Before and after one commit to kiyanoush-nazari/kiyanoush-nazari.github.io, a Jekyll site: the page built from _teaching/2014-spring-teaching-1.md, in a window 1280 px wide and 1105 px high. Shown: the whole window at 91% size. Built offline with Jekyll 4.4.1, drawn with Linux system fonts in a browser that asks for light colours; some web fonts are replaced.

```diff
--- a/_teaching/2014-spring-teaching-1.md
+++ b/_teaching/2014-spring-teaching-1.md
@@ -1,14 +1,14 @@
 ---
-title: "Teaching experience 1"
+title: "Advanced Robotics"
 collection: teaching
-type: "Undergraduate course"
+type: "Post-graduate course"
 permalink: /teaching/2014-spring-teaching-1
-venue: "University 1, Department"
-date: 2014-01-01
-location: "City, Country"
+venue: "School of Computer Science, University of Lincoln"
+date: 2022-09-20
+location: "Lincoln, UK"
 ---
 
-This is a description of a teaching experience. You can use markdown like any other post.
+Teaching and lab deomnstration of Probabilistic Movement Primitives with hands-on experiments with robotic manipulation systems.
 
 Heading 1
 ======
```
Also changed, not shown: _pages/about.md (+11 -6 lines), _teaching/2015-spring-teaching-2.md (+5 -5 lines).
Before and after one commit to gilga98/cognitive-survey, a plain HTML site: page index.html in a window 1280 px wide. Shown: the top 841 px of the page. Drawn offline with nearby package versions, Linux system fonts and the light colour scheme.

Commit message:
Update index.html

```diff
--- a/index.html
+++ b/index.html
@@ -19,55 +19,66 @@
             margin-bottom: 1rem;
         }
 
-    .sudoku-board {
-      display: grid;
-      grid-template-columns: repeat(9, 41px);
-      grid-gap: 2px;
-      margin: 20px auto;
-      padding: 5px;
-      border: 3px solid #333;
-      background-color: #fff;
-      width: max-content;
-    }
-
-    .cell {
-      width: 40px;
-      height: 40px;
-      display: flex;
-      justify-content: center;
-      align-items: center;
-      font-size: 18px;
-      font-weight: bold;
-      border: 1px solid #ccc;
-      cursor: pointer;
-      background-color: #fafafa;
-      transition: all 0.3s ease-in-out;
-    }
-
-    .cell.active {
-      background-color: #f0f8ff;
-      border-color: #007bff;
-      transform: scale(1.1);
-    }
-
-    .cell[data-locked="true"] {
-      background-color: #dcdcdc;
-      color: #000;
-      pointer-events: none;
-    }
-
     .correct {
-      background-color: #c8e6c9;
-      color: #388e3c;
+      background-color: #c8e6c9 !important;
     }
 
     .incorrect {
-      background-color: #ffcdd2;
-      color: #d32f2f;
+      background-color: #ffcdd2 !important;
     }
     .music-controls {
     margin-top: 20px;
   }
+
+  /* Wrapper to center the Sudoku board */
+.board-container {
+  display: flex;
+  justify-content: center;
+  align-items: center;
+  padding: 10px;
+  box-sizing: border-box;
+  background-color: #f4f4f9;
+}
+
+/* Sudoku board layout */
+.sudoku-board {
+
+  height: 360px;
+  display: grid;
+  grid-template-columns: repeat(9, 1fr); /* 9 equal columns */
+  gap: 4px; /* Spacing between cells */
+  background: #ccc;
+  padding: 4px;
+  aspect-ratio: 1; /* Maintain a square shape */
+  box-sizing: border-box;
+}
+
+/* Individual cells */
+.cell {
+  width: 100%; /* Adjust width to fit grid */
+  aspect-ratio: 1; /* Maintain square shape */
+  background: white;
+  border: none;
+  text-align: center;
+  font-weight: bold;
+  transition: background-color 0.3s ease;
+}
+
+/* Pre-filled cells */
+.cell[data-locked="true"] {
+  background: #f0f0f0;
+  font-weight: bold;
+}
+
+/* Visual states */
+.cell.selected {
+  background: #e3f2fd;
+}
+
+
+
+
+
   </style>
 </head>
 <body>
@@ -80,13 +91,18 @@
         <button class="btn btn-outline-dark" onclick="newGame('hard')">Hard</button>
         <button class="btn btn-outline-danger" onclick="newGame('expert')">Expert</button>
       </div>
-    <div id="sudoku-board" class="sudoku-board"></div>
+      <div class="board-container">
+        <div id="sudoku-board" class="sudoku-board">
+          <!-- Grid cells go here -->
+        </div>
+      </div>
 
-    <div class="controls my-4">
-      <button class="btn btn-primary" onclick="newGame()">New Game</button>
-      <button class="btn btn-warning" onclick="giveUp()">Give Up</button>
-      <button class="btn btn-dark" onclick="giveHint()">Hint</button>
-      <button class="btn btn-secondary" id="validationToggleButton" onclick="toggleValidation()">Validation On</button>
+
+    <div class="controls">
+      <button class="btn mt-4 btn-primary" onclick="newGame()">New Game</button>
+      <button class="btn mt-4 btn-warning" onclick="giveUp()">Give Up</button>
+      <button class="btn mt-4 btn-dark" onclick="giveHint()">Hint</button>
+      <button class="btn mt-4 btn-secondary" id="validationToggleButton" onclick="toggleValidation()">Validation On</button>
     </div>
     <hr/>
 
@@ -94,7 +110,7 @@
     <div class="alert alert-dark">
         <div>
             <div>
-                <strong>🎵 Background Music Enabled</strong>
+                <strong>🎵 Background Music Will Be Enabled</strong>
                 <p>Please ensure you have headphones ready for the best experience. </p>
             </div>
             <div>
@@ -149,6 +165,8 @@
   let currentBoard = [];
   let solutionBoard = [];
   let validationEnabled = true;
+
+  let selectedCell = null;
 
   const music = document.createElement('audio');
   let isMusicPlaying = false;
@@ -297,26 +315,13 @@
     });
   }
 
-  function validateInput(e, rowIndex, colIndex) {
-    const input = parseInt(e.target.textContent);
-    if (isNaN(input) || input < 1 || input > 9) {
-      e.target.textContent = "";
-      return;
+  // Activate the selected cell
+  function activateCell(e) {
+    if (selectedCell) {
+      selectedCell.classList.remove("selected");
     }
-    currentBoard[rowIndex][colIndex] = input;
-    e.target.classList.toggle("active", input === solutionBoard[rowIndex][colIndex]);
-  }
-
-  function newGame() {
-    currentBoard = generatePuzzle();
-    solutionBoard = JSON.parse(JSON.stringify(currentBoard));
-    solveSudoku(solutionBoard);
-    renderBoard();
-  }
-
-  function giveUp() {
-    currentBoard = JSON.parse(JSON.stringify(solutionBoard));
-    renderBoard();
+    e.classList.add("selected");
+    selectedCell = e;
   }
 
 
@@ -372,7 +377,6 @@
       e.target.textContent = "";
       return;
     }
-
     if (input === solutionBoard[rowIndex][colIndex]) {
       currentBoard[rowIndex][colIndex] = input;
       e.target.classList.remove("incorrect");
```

> EXERCISE INSTRUCTIONS
In full and without error, retype the entries above.

> RESULT OF THE EXERCISE
Before and after one commit to kiyanoush-nazari/kiyanoush-nazari.github.io, a Jekyll site: the page built from _teaching/2014-spring-teaching-1.md, in a window 1280 px wide and 1105 px high. Shown: the whole window at 91% size. Built offline with Jekyll 4.4.1, drawn with Linux system fonts in a browser that asks for light colours; some web fonts are replaced.

```diff
--- a/_teaching/2014-spring-teaching-1.md
+++ b/_teaching/2014-spring-teaching-1.md
@@ -1,14 +1,14 @@
 ---
-title: "Teaching experience 1"
+title: "Advanced Robotics"
 collection: teaching
-type: "Undergraduate course"
+type: "Post-graduate course"
 permalink: /teaching/2014-spring-teaching-1
-venue: "University 1, Department"
-date: 2014-01-01
-location: "City, Country"
+venue: "School of Computer Science, University of Lincoln"
+date: 2022-09-20
+location: "Lincoln, UK"
 ---
 
-This is a description of a teaching experience. You can use markdown like any other post.
+Teaching and lab deomnstration of Probabilistic Movement Primitives with hands-on experiments with robotic manipulation systems.
 
 Heading 1
 ======
```
Also changed, not shown: _pages/about.md (+11 -6 lines), _teaching/2015-spring-teaching-2.md (+5 -5 lines).
Before and after one commit to gilga98/cognitive-survey, a plain HTML site: page index.html in a window 1280 px wide. Shown: the top 841 px of the page. Drawn offline with nearby package versions, Linux system fonts and the light colour scheme.

Commit message:
Update index.html

```diff
--- a/index.html
+++ b/index.html
@@ -19,55 +19,66 @@
             margin-bottom: 1rem;
         }
 
-    .sudoku-board {
-      display: grid;
-      grid-template-columns: repeat(9, 41px);
-      grid-gap: 2px;
-      margin: 20px auto;
-      padding: 5px;
-      border: 3px solid #333;
-      background-color: #fff;
-      width: max-content;
-    }
-
-    .cell {
-      width: 40px;
-      height: 40px;
-      display: flex;
-      justify-content: center;
-      align-items: center;
-      font-size: 18px;
-      font-weight: bold;
-      border: 1px solid #ccc;
-      cursor: pointer;
-      background-color: #fafafa;
-      transition: all 0.3s ease-in-out;
-    }
-
-    .cell.active {
-      background-color: #f0f8ff;
-      border-color: #007bff;
-      transform: scale(1.1);
-    }
-
-    .cell[data-locked="true"] {
-      background-color: #dcdcdc;
-      color: #000;
-      pointer-events: none;
-    }
-
     .correct {
-      background-color: #c8e6c9;
-      color: #388e3c;
+      background-color: #c8e6c9 !important;
     }
 
     .incorrect {
-      background-color: #ffcdd2;
-      color: #d32f2f;
+      background-color: #ffcdd2 !important;
     }
     .music-controls {
     margin-top: 20px;
   }
+
+  /* Wrapper to center the Sudoku board */
+.board-container {
+  display: flex;
+  justify-content: center;
+  align-items: center;
+  padding: 10px;
+  box-sizing: border-box;
+  background-color: #f4f4f9;
+}
+
+/* Sudoku board layout */
+.sudoku-board {
+
+  height: 360px;
+  display: grid;
+  grid-template-columns: repeat(9, 1fr); /* 9 equal columns */
+  gap: 4px; /* Spacing between cells */
+  background: #ccc;
+  padding: 4px;
+  aspect-ratio: 1; /* Maintain a square shape */
+  box-sizing: border-box;
+}
+
+/* Individual cells */
+.cell {
+  width: 100%; /* Adjust width to fit grid */
+  aspect-ratio: 1; /* Maintain square shape */
+  background: white;
+  border: none;
+  text-align: center;
+  font-weight: bold;
+  transition: background-color 0.3s ease;
+}
+
+/* Pre-filled cells */
+.cell[data-locked="true"] {
+  background: #f0f0f0;
+  font-weight: bold;
+}
+
+/* Visual states */
+.cell.selected {
+  background: #e3f2fd;
+}
+
+
+
+
+
   </style>
 </head>
 <body>
@@ -80,13 +91,18 @@
         <button class="btn btn-outline-dark" onclick="newGame('hard')">Hard</button>
         <button class="btn btn-outline-danger" onclick="newGame('expert')">Expert</button>
       </div>
-    <div id="sudoku-board" class="sudoku-board"></div>
+      <div class="board-container">
+        <div id="sudoku-board" class="sudoku-board">
+          <!-- Grid cells go here -->
+        </div>
+      </div>
 
-    <div class="controls my-4">
-      <button class="btn btn-primary" onclick="newGame()">New Game</button>
-      <button class="btn btn-warning" onclick="giveUp()">Give Up</button>
-      <button class="btn btn-dark" onclick="giveHint()">Hint</button>
-      <button class="btn btn-secondary" id="validationToggleButton" onclick="toggleValidation()">Validation On</button>
+
+    <div class="controls">
+      <button class="btn mt-4 btn-primary" onclick="newGame()">New Game</button>
+      <button class="btn mt-4 btn-warning" onclick="giveUp()">Give Up</button>
+      <button class="btn mt-4 btn-dark" onclick="giveHint()">Hint</button>
+      <button class="btn mt-4 btn-secondary" id="validationToggleButton" onclick="toggleValidation()">Validation On</button>
     </div>
     <hr/>
 
@@ -94,7 +110,7 @@
     <div class="alert alert-dark">
         <div>
             <div>
-                <strong>🎵 Background Music Enabled</strong>
+                <strong>🎵 Background Music Will Be Enabled</strong>
                 <p>Please ensure you have headphones ready for the best experience. </p>
             </div>
             <div>
@@ -149,6 +165,8 @@
   let currentBoard = [];
   let solutionBoard = [];
   let validationEnabled = true;
+
+  let selectedCell = null;
 
   const music = document.createElement('audio');
   let isMusicPlaying = false;
@@ -297,26 +315,13 @@
     });
   }
 
-  function validateInput(e, rowIndex, colIndex) {
-    const input = parseInt(e.target.textContent);
-    if (isNaN(input) || input < 1 || input > 9) {
-      e.target.textContent = "";
-      return;
+  // Activate the selected cell
+  function activateCell(e) {
+    if (selectedCell) {
+      selectedCell.classList.remove("selected");
     }
-    currentBoard[rowIndex][colIndex] = input;
-    e.target.classList.toggle("active", input === solutionBoard[rowIndex][colIndex]);
-  }
-
-  function newGame() {
-    currentBoard = generatePuzzle();
-    solutionBoard = JSON.parse(JSON.stringify(currentBoard));
-    solveSudoku(solutionBoard);
-    renderBoard();
-  }
-
-  function giveUp() {
-    currentBoard = JSON.parse(JSON.stringify(solutionBoard));
-    renderBoard();
+    e.classList.add("selected");
+    selectedCell = e;
   }
 
 
@@ -372,7 +377,6 @@
       e.target.textContent = "";
       return;
     }
-
     if (input === solutionBoard[rowIndex][colIndex]) {
       currentBoard[rowIndex][colIndex] = input;
       e.target.classList.remove("incorrect");
```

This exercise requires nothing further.